He was in prison at the outbreak of the Peasants’ Revolt in June of 1381. He wrote many letters from prison to his supporters continuing to urge them to break free from social injustice. When the revolt reached Maidstone one of the first things that Wat Tyler did was to free Ball.
Ball gave a sermon at Blackheath saying “When Adam delved and Eve span, who was then the gentleman?” The peasants were so inflamed by his words that they demanded the heads of King Richard II’s bad advisors— Richard returned to the Tower with the men who the commons wanted to kill and the next day the commons rampaged through London.
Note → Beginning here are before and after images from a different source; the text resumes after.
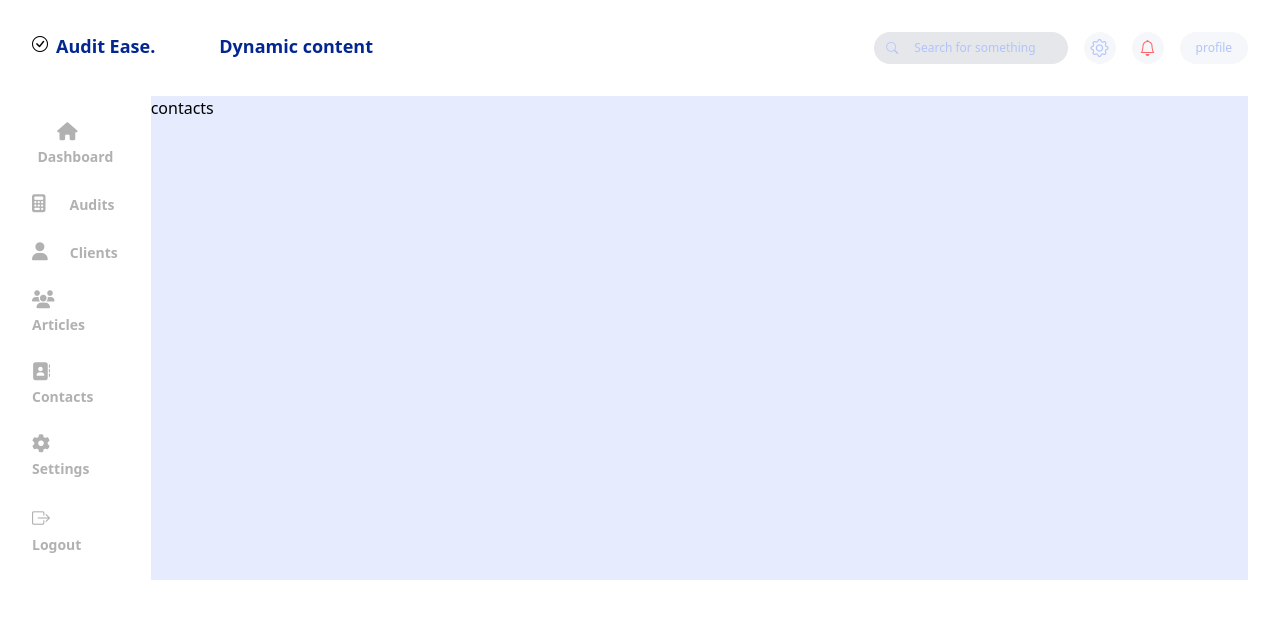
Repository: EclipticCode/Audit-Ease-FE
Page: /contacts
The author's editor kept a copy of each file at every save. The page is drawn from the files as they stood at one save, then again after a run of saves.
The browser window is 1280 px wide. The pictures show the whole page.
Some web libraries are served in a nearby version. The project was rebuilt for these pictures with package versions that can differ from the ones it lists, and the page was loaded fresh each time. Also part of the build but not shown: vite.config.js, Login.jsx, src/Navbar.jsx, src/Pages/Dashboard.jsx, src/Pages/Audits.jsx, src/Pages/Articles.jsx, src/Pages/Clients.jsx.

Above is the page before, as saved 2025-03-27 23:09:41.

After the next 2 saves:
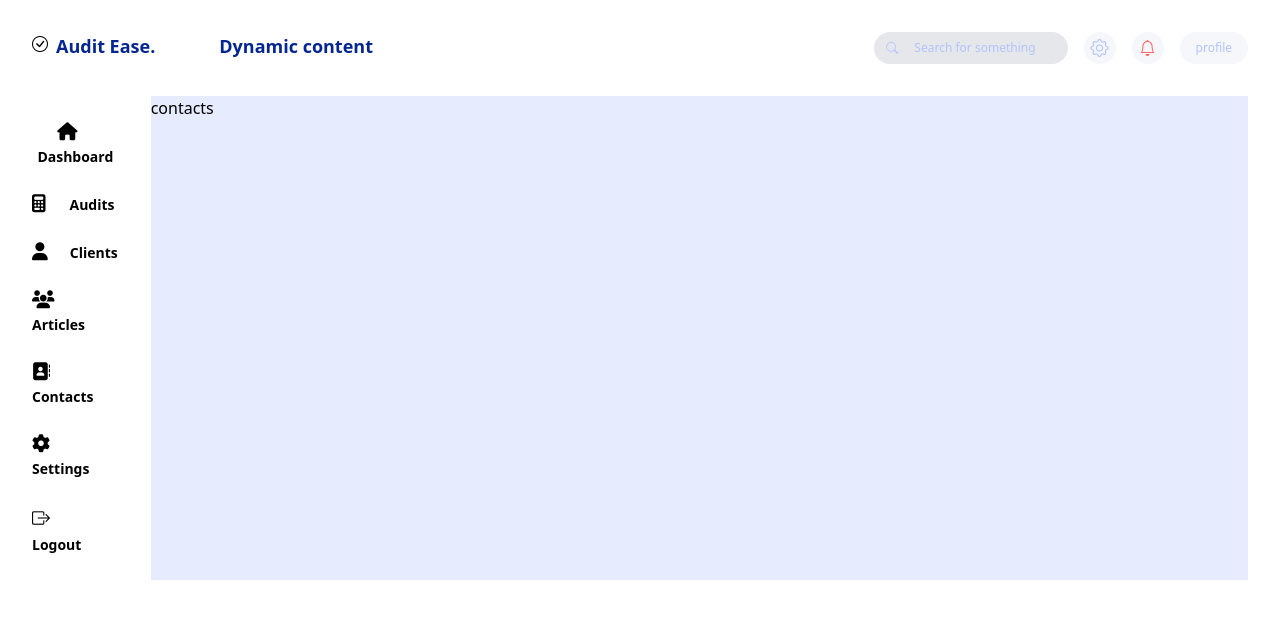
The 2 saves are shown as one change because they came seconds apart.
The last was saved 3 min 40 s later.
--- a/src/Pages/Contacts.jsx
+++ b/src/Pages/Contacts.jsx
@@ -5,7 +5,7 @@
   return (
    <div className='grid grid-cols-12 gap-4 m-8'>
       <div>
-        <div className='flex flex-col col-start-1 col-end-3 text-light-secondary mt-6'>
+        <div className='flex flex-col col-start-1 col-end-3 before:text-light-secondary mt-6'>
             <div className='mb-6'>
             <button>
             <span><i className="fa-solid fa-house mr-4 text-lg"></i></span><span className='font-semibold text-sm'>

After the save that followed:
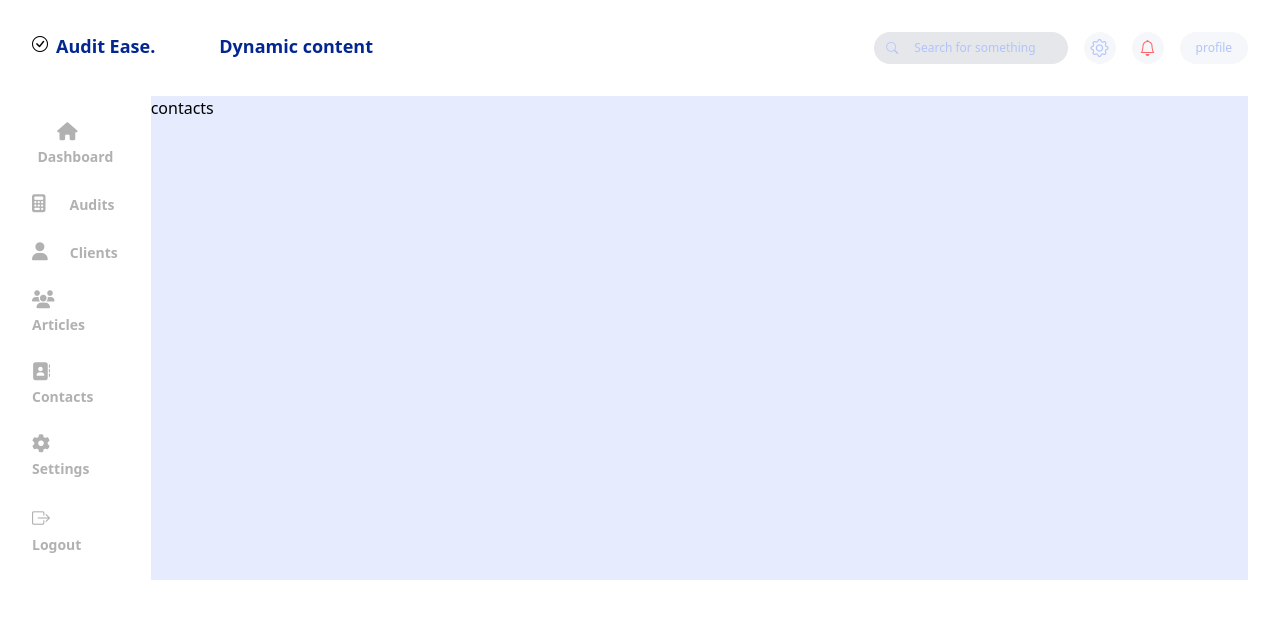
Saved 8 s later.
--- a/src/Pages/Contacts.jsx
+++ b/src/Pages/Contacts.jsx
@@ -5,7 +5,7 @@
   return (
    <div className='grid grid-cols-12 gap-4 m-8'>
       <div>
-        <div className='flex flex-col col-start-1 col-end-3 before:text-light-secondary mt-6'>
+        <div className='flex flex-col col-start-1 col-end-3 text-light-secondary mt-6'>
             <div className='mb-6'>
             <button>
             <span><i className="fa-solid fa-house mr-4 text-lg"></i></span><span className='font-semibold text-sm'>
Ball survived the death of Wat Tyler, there is no further reference to him after the famous sermon speech at Blackheath “When Adam delved and Eve span – who then was then the gentleman?” He escaped London and went into hiding. He got as far as Coventry where he was discovered, captured and dragged back to face the king.
He was hanged, drawn and quartered on July 15 1381 at St Albans after judgment by Richard II. His head ended up on a spike on London Bridge. In the city itself people began to rebuild their homes and their lives where they could. Many Flemings and Lombards had been killed during the unrest and now the King and his council ordered Englishmen to leave London if there had not lived there for a year and a day.
It was said by chroniclers of the period that Ball was a supporter of Wycliff and the Lollards but it is thought that this was an attempt by the authorities to implicate them in the events of the revolt.